[Required action]
Stop after the line containing "-317,7 +318,8 @@ namespace PlayTimer"; retype every line of the data before it exactly, starting from the first.

[Materials provided]

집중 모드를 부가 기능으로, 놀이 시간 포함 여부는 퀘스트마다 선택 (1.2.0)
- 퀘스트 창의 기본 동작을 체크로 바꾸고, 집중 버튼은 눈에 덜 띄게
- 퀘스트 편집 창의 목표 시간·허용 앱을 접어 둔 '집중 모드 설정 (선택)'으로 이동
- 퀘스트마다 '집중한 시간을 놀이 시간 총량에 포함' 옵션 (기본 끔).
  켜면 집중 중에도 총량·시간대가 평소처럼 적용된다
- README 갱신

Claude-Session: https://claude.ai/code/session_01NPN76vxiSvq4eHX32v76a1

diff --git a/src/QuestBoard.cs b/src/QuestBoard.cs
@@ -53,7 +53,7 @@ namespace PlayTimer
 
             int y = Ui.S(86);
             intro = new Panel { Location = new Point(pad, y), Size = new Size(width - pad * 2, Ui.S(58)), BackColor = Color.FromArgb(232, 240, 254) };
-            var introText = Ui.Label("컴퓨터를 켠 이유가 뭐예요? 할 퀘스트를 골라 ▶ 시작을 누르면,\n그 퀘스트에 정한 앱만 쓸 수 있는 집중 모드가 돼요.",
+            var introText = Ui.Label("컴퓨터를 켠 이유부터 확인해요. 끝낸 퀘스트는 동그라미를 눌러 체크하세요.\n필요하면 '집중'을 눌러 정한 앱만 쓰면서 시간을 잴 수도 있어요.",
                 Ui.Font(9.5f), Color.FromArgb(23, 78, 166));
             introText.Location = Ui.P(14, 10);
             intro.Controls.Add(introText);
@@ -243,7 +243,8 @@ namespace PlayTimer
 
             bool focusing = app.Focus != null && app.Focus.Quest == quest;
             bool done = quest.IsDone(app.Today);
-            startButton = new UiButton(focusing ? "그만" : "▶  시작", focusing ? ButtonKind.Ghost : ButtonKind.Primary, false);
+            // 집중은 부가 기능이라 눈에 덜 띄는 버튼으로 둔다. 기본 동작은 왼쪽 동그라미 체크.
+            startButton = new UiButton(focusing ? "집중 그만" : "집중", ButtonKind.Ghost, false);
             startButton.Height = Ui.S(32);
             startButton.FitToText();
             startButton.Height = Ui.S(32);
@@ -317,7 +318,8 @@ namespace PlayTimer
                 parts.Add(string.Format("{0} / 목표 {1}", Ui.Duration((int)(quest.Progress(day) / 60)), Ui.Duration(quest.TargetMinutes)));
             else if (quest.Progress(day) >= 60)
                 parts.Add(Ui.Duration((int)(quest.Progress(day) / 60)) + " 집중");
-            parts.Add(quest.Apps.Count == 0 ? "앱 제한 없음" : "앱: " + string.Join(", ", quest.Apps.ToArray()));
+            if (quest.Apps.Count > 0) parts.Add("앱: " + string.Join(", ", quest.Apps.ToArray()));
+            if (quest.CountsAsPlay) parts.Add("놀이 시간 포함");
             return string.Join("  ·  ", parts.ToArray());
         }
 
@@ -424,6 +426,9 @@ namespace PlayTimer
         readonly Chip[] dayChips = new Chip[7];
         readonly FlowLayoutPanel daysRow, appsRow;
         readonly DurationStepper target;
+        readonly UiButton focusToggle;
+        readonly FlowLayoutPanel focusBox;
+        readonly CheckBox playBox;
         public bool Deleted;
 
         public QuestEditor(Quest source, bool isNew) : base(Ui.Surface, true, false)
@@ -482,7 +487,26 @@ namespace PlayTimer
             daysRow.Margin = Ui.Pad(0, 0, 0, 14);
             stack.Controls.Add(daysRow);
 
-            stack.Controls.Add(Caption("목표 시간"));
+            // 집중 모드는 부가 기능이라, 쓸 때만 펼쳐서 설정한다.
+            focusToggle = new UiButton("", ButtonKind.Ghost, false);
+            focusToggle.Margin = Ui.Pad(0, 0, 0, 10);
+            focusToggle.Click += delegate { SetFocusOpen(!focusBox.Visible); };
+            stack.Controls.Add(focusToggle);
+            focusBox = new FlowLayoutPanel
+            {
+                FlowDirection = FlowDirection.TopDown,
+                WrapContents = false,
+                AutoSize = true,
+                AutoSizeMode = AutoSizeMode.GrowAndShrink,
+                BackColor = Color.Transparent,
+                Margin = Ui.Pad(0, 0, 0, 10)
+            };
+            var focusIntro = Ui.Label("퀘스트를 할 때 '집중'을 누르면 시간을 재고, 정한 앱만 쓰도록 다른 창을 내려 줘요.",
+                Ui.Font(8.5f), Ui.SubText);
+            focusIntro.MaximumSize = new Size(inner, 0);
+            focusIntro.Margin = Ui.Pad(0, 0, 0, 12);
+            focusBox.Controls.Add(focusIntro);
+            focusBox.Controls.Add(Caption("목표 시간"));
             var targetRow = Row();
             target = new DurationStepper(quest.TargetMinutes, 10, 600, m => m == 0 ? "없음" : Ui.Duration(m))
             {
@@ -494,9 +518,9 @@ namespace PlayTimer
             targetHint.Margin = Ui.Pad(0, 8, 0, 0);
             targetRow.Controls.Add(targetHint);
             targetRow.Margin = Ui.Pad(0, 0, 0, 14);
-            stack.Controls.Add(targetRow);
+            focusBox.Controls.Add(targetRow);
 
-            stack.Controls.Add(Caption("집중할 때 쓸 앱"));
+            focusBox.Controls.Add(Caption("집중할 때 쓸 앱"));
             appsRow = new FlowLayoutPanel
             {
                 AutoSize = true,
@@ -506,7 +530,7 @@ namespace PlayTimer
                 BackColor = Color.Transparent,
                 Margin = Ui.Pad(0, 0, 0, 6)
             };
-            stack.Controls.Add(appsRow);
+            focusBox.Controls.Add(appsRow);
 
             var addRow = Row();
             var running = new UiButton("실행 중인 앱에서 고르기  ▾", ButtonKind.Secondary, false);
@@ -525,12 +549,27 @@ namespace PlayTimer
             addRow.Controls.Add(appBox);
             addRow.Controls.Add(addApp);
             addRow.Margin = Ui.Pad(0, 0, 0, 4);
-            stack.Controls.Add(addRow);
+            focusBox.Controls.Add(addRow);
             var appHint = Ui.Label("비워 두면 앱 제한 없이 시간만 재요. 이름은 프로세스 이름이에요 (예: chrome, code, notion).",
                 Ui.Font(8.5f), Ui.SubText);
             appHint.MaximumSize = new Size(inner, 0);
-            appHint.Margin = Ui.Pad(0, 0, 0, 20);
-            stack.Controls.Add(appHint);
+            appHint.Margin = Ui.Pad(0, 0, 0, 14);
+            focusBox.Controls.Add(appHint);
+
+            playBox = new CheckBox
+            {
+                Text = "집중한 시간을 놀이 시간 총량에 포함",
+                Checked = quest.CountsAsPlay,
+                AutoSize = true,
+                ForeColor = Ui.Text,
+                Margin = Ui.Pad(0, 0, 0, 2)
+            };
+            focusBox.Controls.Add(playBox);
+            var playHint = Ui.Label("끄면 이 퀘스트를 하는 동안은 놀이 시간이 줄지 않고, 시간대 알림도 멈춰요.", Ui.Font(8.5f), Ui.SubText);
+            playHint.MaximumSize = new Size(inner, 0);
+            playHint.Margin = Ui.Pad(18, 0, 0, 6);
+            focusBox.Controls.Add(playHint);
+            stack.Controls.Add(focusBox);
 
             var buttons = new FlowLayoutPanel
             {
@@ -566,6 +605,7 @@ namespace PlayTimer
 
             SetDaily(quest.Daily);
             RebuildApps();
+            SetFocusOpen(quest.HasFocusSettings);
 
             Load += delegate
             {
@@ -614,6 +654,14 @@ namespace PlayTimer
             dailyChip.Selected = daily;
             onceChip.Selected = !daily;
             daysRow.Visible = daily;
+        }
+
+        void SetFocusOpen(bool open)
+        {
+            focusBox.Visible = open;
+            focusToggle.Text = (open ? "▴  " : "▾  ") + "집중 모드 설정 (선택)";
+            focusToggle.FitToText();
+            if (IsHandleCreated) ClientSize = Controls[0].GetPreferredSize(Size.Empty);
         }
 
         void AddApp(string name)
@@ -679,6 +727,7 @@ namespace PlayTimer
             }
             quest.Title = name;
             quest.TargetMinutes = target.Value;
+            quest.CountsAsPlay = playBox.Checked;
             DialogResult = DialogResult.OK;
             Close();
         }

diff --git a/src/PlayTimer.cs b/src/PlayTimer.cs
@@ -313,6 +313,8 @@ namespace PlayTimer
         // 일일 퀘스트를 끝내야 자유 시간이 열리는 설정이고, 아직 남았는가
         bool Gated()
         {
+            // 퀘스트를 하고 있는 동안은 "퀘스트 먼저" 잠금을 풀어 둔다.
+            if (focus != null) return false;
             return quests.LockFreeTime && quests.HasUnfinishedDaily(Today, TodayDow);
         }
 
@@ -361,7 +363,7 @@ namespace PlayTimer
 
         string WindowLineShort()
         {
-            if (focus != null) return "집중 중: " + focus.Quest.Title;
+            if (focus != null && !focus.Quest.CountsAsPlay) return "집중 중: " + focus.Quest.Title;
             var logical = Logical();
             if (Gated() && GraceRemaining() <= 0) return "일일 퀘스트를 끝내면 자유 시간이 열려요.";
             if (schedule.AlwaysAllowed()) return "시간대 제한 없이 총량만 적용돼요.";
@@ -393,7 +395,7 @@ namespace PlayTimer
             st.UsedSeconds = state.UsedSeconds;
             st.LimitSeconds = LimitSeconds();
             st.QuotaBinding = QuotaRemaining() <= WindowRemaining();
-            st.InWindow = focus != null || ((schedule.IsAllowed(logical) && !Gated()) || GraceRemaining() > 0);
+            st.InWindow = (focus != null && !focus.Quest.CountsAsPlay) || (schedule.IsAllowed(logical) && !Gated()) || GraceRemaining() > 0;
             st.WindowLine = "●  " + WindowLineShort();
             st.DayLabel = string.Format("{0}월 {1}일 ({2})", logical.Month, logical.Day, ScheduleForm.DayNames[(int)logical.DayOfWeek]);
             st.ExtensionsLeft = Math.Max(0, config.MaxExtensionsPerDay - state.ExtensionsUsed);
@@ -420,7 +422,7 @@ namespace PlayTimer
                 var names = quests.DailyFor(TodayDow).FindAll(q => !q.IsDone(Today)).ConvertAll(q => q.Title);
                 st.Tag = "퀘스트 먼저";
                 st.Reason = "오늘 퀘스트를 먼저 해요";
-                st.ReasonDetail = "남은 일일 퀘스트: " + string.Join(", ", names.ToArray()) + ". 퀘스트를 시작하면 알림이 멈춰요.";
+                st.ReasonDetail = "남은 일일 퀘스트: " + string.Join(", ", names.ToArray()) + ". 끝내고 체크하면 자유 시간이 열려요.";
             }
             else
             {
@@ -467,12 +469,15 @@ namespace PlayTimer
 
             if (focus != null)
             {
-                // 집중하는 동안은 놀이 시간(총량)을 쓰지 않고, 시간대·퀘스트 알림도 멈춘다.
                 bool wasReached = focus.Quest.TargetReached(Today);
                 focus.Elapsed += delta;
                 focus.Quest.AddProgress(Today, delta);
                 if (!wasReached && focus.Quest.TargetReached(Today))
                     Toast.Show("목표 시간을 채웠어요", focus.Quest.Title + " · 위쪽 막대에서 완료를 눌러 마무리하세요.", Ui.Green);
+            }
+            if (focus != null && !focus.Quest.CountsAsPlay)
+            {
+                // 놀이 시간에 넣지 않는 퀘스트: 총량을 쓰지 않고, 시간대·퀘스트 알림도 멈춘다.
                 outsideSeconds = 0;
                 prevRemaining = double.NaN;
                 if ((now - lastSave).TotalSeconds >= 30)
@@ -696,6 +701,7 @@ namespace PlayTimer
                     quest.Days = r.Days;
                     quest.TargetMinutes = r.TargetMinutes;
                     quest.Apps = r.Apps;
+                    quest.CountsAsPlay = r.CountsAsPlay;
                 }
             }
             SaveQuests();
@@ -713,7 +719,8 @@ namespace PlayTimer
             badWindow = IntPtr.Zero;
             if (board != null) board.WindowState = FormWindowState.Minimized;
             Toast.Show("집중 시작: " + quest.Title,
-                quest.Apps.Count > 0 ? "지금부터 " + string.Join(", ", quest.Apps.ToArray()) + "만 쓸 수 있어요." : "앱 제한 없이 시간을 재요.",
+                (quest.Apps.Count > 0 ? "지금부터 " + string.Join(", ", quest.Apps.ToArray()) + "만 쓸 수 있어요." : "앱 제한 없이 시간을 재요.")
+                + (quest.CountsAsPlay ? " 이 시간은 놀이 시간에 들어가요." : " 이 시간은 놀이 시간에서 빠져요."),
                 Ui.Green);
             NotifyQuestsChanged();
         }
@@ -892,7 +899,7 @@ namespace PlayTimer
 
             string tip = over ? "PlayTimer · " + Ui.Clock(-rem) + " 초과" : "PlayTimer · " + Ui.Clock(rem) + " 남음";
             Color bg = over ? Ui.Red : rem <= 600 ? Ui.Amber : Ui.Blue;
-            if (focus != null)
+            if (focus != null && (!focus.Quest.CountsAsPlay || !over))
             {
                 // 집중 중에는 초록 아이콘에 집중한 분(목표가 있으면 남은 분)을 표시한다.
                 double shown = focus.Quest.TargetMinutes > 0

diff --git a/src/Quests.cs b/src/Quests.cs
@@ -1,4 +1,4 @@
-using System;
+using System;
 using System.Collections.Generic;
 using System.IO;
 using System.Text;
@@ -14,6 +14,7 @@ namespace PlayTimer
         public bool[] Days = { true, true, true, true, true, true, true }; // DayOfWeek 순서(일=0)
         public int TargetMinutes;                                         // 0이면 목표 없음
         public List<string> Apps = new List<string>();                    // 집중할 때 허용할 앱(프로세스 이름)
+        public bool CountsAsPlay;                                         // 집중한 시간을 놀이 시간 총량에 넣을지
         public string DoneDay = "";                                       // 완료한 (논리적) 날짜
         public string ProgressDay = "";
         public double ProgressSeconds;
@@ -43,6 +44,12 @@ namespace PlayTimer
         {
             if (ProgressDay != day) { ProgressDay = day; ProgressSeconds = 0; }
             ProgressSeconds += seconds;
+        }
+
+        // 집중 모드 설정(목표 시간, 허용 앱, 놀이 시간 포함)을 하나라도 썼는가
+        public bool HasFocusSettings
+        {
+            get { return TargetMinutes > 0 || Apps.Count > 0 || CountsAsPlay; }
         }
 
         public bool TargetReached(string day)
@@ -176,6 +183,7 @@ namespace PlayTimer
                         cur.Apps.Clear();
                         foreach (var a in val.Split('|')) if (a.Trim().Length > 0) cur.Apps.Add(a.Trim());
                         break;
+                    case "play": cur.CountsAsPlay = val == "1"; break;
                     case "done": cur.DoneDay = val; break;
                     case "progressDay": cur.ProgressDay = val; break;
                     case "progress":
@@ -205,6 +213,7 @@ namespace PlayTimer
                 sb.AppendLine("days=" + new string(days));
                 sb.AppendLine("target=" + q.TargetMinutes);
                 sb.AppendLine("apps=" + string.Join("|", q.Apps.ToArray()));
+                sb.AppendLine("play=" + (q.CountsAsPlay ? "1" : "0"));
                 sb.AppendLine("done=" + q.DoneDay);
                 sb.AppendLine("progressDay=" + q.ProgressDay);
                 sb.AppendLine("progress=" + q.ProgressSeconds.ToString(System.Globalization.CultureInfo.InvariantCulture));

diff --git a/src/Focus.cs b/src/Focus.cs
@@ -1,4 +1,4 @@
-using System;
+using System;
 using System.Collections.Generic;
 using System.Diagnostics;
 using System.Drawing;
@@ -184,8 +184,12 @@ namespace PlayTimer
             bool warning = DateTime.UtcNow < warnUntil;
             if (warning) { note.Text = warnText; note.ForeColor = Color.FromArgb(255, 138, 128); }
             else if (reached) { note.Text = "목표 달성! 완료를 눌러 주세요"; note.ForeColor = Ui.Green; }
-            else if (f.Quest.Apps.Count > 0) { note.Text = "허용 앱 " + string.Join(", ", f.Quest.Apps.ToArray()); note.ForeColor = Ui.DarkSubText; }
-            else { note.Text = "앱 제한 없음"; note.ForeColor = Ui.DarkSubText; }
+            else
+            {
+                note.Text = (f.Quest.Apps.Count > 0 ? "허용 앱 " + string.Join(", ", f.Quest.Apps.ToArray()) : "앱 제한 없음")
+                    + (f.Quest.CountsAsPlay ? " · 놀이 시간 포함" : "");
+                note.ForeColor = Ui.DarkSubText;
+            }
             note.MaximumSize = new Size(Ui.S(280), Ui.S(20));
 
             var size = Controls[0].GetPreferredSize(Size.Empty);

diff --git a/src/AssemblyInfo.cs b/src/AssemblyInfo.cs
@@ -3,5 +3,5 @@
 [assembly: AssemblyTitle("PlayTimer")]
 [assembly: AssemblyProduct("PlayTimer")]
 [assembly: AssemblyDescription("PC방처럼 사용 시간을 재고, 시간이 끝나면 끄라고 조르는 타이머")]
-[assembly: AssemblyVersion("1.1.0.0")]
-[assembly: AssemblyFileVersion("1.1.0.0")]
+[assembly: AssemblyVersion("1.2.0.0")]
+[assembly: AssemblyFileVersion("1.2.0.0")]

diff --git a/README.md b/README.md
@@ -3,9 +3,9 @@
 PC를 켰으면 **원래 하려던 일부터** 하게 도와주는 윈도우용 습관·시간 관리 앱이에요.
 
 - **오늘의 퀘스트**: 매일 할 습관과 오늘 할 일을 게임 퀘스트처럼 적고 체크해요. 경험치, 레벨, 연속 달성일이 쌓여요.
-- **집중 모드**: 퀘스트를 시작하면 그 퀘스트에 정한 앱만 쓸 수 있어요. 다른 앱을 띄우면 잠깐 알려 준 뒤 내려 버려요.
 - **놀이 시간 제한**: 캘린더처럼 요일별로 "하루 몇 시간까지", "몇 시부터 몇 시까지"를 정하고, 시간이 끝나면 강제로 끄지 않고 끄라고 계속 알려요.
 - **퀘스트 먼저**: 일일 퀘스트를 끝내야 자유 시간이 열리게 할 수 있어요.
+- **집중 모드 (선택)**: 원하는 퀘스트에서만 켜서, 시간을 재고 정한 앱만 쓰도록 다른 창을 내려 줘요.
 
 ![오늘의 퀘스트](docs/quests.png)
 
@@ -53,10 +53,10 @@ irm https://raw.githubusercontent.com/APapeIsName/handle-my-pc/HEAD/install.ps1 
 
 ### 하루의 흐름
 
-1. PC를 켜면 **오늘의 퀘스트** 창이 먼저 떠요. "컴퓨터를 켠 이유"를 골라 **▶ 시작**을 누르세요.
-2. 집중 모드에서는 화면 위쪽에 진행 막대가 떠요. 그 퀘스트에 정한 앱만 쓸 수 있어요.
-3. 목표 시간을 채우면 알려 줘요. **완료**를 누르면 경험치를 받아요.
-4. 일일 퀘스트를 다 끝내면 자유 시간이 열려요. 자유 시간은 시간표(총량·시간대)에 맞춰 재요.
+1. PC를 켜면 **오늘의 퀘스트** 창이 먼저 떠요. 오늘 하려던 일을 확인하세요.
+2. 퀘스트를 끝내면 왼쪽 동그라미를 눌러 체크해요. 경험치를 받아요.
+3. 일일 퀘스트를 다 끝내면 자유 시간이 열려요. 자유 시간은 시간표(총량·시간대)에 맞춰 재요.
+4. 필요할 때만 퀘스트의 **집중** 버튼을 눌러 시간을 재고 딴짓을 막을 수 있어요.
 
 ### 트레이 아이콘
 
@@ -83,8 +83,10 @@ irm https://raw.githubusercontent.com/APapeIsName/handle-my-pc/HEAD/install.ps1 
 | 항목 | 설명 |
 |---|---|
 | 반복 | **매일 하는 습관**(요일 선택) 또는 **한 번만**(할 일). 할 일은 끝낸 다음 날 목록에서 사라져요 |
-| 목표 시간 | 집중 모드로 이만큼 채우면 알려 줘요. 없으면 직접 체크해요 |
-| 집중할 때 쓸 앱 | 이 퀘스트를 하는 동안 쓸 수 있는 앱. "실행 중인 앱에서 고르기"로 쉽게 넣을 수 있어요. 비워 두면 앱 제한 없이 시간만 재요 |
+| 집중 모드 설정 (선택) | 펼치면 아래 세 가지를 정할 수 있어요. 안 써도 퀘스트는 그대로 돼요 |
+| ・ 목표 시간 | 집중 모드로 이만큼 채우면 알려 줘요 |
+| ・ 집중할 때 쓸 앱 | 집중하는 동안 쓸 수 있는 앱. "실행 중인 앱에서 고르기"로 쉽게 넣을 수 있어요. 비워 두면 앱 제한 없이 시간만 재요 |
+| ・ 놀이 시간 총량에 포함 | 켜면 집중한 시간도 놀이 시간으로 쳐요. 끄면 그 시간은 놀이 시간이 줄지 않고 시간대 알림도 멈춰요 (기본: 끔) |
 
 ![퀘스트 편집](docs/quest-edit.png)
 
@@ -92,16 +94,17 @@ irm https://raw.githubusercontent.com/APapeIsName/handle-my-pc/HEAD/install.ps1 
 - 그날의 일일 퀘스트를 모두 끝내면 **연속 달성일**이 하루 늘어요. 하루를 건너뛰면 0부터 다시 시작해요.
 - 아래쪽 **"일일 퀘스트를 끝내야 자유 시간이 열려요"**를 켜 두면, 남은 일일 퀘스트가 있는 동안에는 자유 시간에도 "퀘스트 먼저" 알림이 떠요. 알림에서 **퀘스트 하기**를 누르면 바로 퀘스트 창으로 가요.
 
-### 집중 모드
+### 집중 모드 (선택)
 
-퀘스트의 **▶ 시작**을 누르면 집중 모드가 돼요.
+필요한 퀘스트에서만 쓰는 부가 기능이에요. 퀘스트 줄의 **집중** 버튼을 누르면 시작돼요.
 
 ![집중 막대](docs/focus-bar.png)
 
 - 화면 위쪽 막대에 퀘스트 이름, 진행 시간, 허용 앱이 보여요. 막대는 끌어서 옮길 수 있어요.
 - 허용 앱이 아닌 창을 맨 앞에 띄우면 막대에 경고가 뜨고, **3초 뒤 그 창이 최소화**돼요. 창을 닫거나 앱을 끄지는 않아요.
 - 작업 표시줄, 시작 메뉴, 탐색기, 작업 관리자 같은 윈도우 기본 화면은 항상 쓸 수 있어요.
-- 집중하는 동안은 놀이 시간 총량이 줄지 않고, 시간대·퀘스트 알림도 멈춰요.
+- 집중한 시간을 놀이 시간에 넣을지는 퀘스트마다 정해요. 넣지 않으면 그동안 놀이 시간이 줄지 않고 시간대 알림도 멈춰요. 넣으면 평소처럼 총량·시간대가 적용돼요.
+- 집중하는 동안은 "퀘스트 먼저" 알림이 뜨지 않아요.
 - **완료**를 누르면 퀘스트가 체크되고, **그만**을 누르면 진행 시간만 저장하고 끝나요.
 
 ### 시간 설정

[Task solution]
집중 모드를 부가 기능으로, 놀이 시간 포함 여부는 퀘스트마다 선택 (1.2.0)
- 퀘스트 창의 기본 동작을 체크로 바꾸고, 집중 버튼은 눈에 덜 띄게
- 퀘스트 편집 창의 목표 시간·허용 앱을 접어 둔 '집중 모드 설정 (선택)'으로 이동
- 퀘스트마다 '집중한 시간을 놀이 시간 총량에 포함' 옵션 (기본 끔).
  켜면 집중 중에도 총량·시간대가 평소처럼 적용된다
- README 갱신

Claude-Session: https://claude.ai/code/session_01NPN76vxiSvq4eHX32v76a1

diff --git a/src/QuestBoard.cs b/src/QuestBoard.cs
@@ -53,7 +53,7 @@ namespace PlayTimer
 
             int y = Ui.S(86);
             intro = new Panel { Location = new Point(pad, y), Size = new Size(width - pad * 2, Ui.S(58)), BackColor = Color.FromArgb(232, 240, 254) };
-            var introText = Ui.Label("컴퓨터를 켠 이유가 뭐예요? 할 퀘스트를 골라 ▶ 시작을 누르면,\n그 퀘스트에 정한 앱만 쓸 수 있는 집중 모드가 돼요.",
+            var introText = Ui.Label("컴퓨터를 켠 이유부터 확인해요. 끝낸 퀘스트는 동그라미를 눌러 체크하세요.\n필요하면 '집중'을 눌러 정한 앱만 쓰면서 시간을 잴 수도 있어요.",
                 Ui.Font(9.5f), Color.FromArgb(23, 78, 166));
             introText.Location = Ui.P(14, 10);
             intro.Controls.Add(introText);
@@ -243,7 +243,8 @@ namespace PlayTimer
 
             bool focusing = app.Focus != null && app.Focus.Quest == quest;
             bool done = quest.IsDone(app.Today);
-            startButton = new UiButton(focusing ? "그만" : "▶  시작", focusing ? ButtonKind.Ghost : ButtonKind.Primary, false);
+            // 집중은 부가 기능이라 눈에 덜 띄는 버튼으로 둔다. 기본 동작은 왼쪽 동그라미 체크.
+            startButton = new UiButton(focusing ? "집중 그만" : "집중", ButtonKind.Ghost, false);
             startButton.Height = Ui.S(32);
             startButton.FitToText();
             startButton.Height = Ui.S(32);
@@ -317,7 +318,8 @@ namespace PlayTimer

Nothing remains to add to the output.